— RECORDS TO USE —
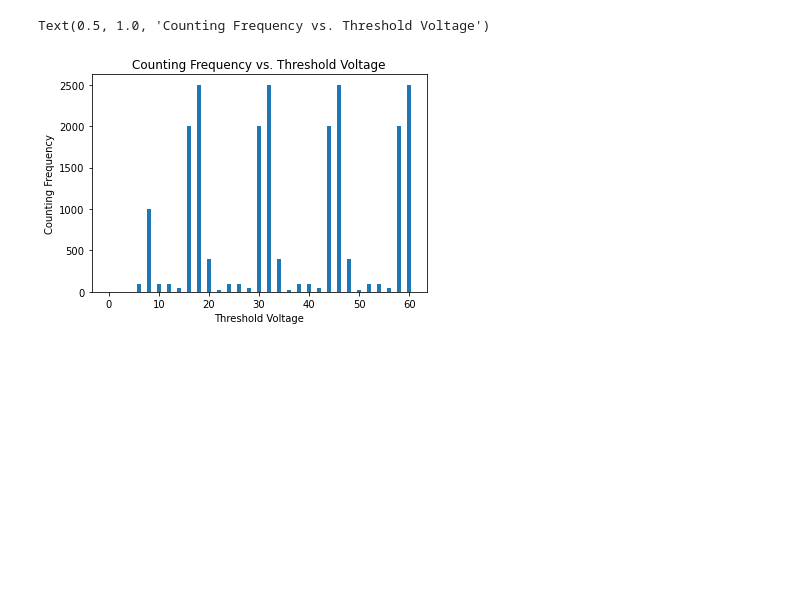
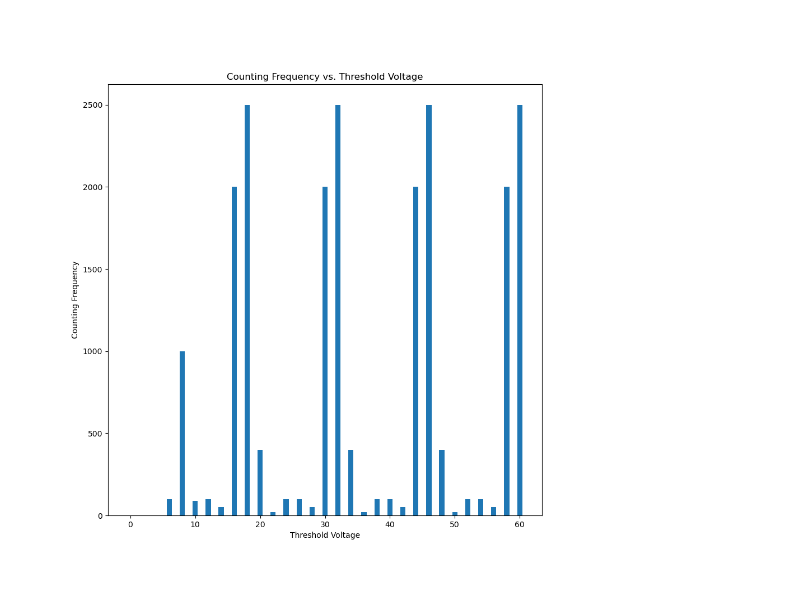
Before and after one commit to diodeamy/GammaSpectra, a Jupyter notebook: Untitled.ipynb, the cells around one changed output. Saved outputs shown, nothing was run; the diff lists cells and outputs as text; code cells hidden in the pictures; blank space fills up the shorter version.

```diff
--- a/Untitled.ipynb
+++ b/Untitled.ipynb
@@ -11,12 +11,18 @@ data = pd.read_csv("Untitled spreadsheet - Sheet1.csv", header = 0)
 # %%
 #creating a graph and plotting the imported data
 
+fig = plt.figure(figsize = (10,10))
 plt.bar(x = data["lala"], height = data["blabla"])
 
 #labels for the graph
 plt.xlabel("Threshold Voltage")
 plt.ylabel("Counting Frequency")
 plt.title("Counting Frequency vs. Threshold Voltage")
+
+#showing the graph
+plt.show()
+
+# %matplotlibwidget
+# mplcursors.cursor(hover = True)
 # %% [output]
-Text(0.5, 1.0, 'Counting Frequency vs. Threshold Voltage')
-[figure, old version]
+[figure, new version]
```
Also changed, not shown: parts of 2 cells of this notebook, 52 other files.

— TASK GOAL —
For the records above, state how many lines include the string "output", giving the number and nothing else.

— TASK ANSWER —
2